[Dataset entries]
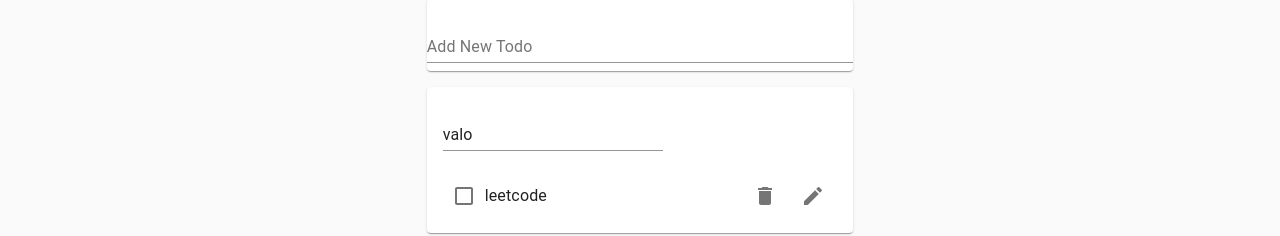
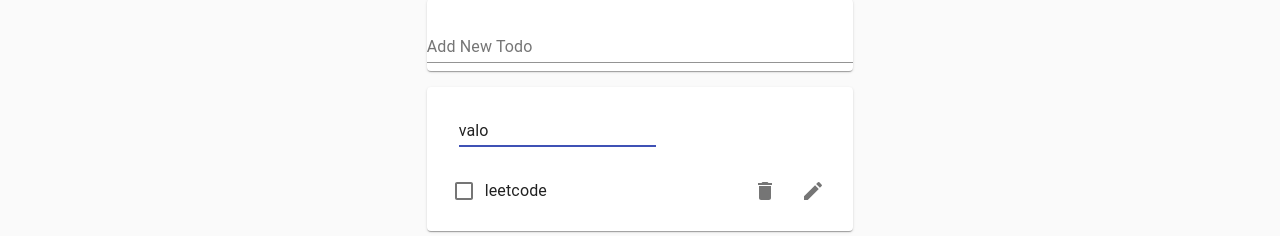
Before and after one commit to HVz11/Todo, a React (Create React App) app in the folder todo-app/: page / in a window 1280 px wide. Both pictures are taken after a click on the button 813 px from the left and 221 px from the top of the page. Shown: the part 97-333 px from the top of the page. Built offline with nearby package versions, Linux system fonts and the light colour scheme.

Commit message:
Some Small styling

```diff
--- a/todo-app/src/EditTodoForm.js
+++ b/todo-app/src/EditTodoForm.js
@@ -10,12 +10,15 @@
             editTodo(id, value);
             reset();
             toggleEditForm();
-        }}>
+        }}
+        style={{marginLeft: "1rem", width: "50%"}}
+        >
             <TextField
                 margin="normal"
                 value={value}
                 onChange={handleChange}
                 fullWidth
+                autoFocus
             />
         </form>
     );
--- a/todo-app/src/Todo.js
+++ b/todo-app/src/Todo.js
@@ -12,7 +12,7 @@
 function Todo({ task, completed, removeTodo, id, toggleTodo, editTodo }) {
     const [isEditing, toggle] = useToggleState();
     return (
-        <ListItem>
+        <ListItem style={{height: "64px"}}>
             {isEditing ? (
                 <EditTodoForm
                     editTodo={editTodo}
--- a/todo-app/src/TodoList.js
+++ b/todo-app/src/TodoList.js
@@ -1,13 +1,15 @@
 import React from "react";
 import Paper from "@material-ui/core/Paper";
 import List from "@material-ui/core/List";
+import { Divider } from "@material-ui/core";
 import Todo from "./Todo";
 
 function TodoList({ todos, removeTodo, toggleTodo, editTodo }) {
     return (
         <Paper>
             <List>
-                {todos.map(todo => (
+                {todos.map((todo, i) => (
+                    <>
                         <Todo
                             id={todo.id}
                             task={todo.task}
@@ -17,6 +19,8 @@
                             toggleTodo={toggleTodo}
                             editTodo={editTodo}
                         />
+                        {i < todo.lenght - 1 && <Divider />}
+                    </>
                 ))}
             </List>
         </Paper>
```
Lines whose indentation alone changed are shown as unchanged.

...

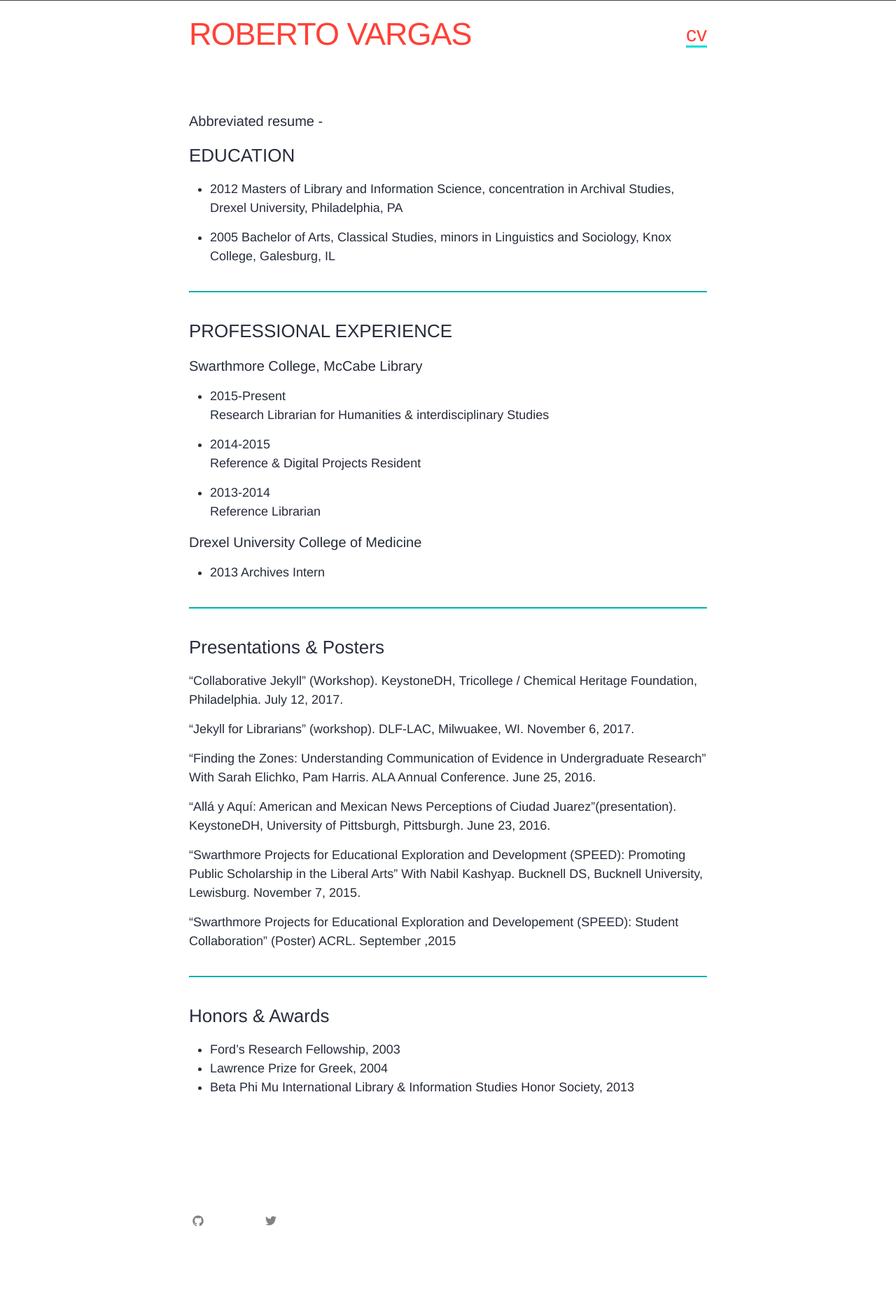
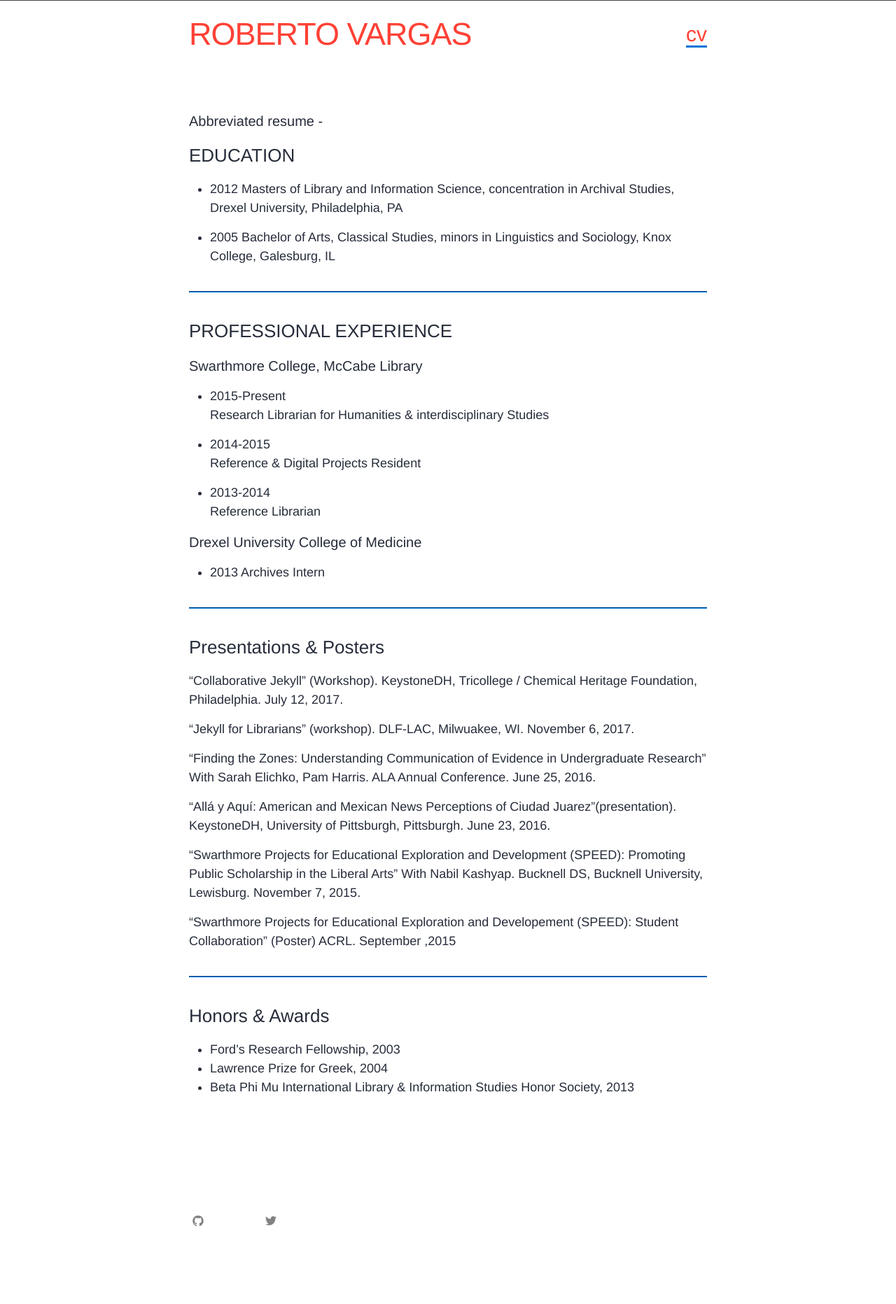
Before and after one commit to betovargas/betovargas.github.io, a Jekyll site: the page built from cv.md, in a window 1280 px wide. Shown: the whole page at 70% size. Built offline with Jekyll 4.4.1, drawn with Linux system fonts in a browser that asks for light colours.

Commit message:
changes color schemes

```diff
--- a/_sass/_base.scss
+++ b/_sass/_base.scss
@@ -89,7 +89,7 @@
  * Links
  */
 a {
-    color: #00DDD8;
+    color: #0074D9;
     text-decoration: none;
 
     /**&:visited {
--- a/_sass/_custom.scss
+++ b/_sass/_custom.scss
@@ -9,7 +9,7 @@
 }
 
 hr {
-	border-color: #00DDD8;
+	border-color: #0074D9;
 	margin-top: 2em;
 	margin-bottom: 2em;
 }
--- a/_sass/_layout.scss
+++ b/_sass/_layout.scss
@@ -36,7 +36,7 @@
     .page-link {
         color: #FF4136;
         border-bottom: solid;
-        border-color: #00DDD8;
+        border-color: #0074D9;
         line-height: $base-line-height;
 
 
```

**EXERCISE REQUIREMENTS**
The answer should be a single number: how many lines in the entries contain "EditTodoForm".

**TASK RESULT**
3